• [To do]:
Wherever the word "article" occurs in the lines below, copy the whole line.

• [Records contained in a dataset]:
# # # #
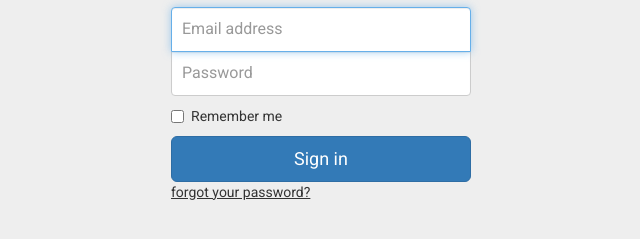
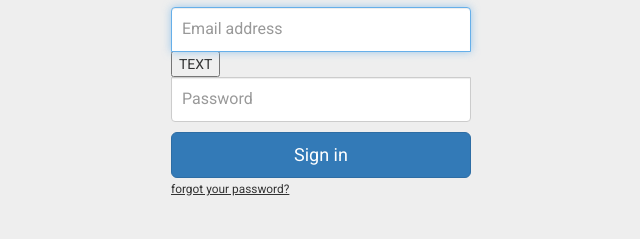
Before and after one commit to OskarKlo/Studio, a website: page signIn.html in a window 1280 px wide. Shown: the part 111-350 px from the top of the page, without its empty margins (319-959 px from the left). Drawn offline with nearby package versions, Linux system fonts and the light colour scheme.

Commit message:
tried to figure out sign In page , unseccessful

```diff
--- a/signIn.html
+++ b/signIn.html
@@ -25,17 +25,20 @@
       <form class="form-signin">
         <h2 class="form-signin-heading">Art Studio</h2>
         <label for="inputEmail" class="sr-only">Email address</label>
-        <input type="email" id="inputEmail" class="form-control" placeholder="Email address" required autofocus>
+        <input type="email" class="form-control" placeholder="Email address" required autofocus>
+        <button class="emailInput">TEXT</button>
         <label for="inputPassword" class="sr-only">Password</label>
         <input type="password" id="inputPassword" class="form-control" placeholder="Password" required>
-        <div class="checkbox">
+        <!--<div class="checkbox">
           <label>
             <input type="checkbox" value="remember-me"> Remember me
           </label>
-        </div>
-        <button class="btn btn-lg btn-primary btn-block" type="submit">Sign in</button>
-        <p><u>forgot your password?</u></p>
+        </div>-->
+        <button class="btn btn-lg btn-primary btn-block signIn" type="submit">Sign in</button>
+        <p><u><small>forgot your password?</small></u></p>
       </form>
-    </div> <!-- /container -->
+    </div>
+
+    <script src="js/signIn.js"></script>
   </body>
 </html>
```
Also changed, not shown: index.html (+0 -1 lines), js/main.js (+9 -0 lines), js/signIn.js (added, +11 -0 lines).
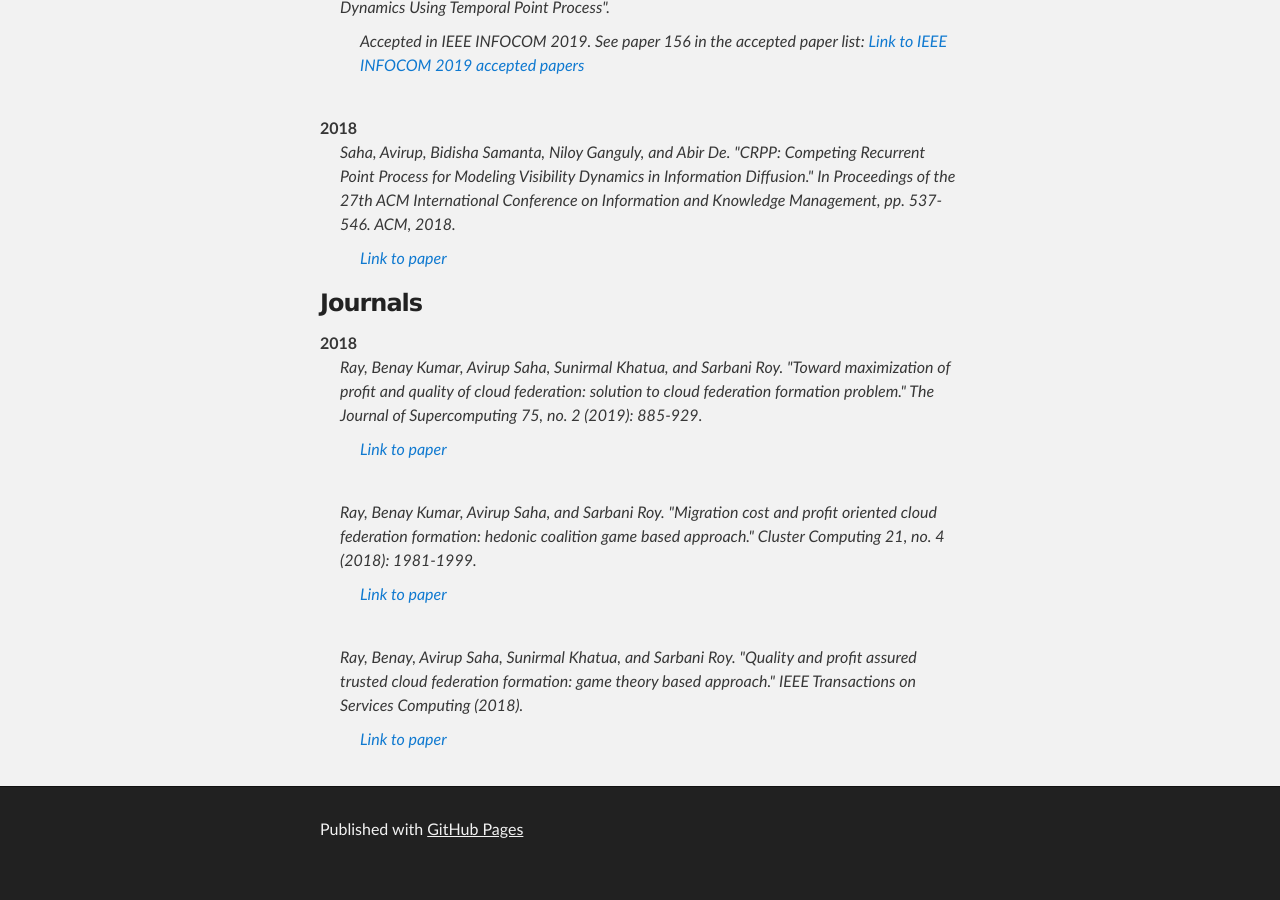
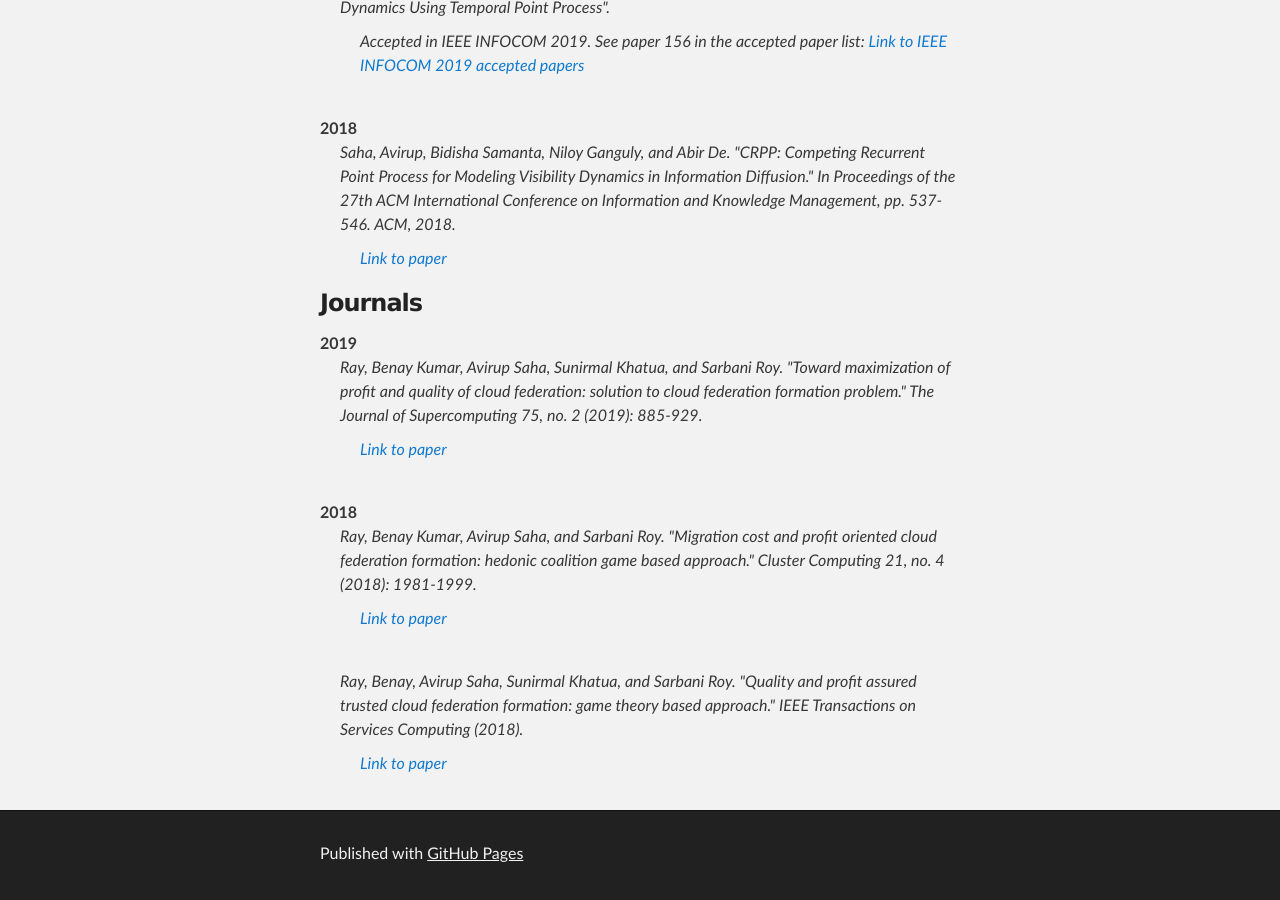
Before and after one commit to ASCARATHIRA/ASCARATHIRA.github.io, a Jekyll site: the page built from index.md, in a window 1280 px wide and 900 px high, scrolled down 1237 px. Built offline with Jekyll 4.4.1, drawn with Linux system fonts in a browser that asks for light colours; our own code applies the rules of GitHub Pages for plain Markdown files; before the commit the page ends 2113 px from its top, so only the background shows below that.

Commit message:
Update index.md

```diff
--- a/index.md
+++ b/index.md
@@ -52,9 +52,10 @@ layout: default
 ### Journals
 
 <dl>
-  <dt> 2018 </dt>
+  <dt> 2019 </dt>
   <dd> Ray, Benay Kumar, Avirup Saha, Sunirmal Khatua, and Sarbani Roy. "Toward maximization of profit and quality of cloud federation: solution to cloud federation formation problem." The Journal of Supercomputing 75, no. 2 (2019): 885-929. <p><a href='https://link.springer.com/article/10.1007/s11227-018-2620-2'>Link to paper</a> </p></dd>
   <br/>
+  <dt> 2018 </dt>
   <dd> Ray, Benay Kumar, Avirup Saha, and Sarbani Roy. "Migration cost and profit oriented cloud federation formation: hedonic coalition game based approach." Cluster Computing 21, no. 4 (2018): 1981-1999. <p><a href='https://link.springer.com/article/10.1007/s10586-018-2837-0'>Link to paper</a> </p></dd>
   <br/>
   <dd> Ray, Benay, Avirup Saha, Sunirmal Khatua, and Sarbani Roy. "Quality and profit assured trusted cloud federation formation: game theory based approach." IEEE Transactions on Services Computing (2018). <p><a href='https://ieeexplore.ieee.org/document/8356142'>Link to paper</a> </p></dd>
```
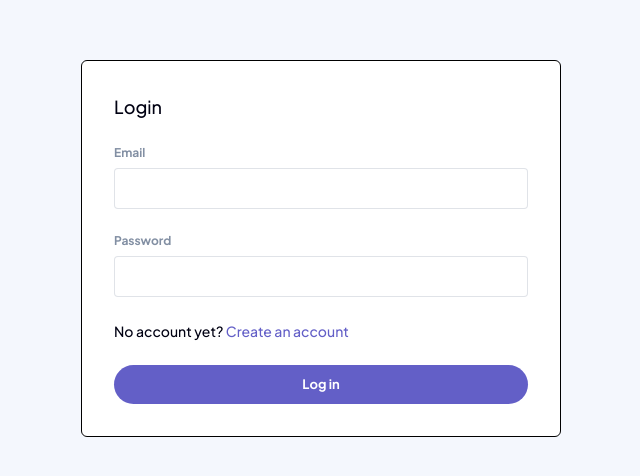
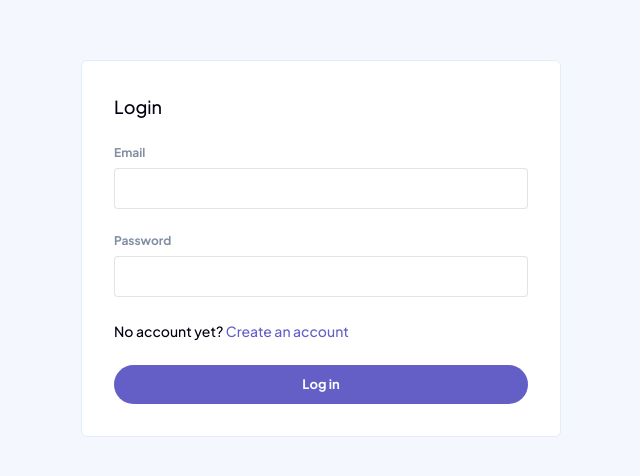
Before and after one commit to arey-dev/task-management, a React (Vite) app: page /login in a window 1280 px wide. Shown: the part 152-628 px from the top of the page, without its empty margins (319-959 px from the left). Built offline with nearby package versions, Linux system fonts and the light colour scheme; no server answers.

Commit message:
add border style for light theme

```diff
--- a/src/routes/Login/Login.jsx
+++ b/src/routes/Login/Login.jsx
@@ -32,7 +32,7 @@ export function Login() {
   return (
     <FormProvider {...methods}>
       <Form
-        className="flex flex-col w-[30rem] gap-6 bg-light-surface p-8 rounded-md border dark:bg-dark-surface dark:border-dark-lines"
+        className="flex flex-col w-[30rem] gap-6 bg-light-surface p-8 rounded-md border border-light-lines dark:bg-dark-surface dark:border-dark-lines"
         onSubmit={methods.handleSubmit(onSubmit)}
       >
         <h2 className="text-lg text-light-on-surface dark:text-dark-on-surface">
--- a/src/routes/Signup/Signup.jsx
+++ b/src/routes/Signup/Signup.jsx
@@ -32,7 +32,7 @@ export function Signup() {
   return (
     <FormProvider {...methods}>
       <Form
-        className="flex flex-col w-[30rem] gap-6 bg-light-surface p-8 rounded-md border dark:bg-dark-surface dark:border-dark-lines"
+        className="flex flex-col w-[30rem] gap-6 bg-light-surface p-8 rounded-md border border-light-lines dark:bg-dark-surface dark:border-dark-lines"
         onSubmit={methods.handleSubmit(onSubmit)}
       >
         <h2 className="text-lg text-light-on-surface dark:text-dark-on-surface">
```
# # # #
• [Response to the exercise]:
   <dd> Ray, Benay Kumar, Avirup Saha, Sunirmal Khatua, and Sarbani Roy. "Toward maximization of profit and quality of cloud federation: solution to cloud federation formation problem." The Journal of Supercomputing 75, no. 2 (2019): 885-929. <p><a href='https://link.springer.com/article/10.1007/s11227-018-2620-2'>Link to paper</a> </p></dd>
   <dd> Ray, Benay Kumar, Avirup Saha, and Sarbani Roy. "Migration cost and profit oriented cloud federation formation: hedonic coalition game based approach." Cluster Computing 21, no. 4 (2018): 1981-1999. <p><a href='https://link.springer.com/article/10.1007/s10586-018-2837-0'>Link to paper</a> </p></dd>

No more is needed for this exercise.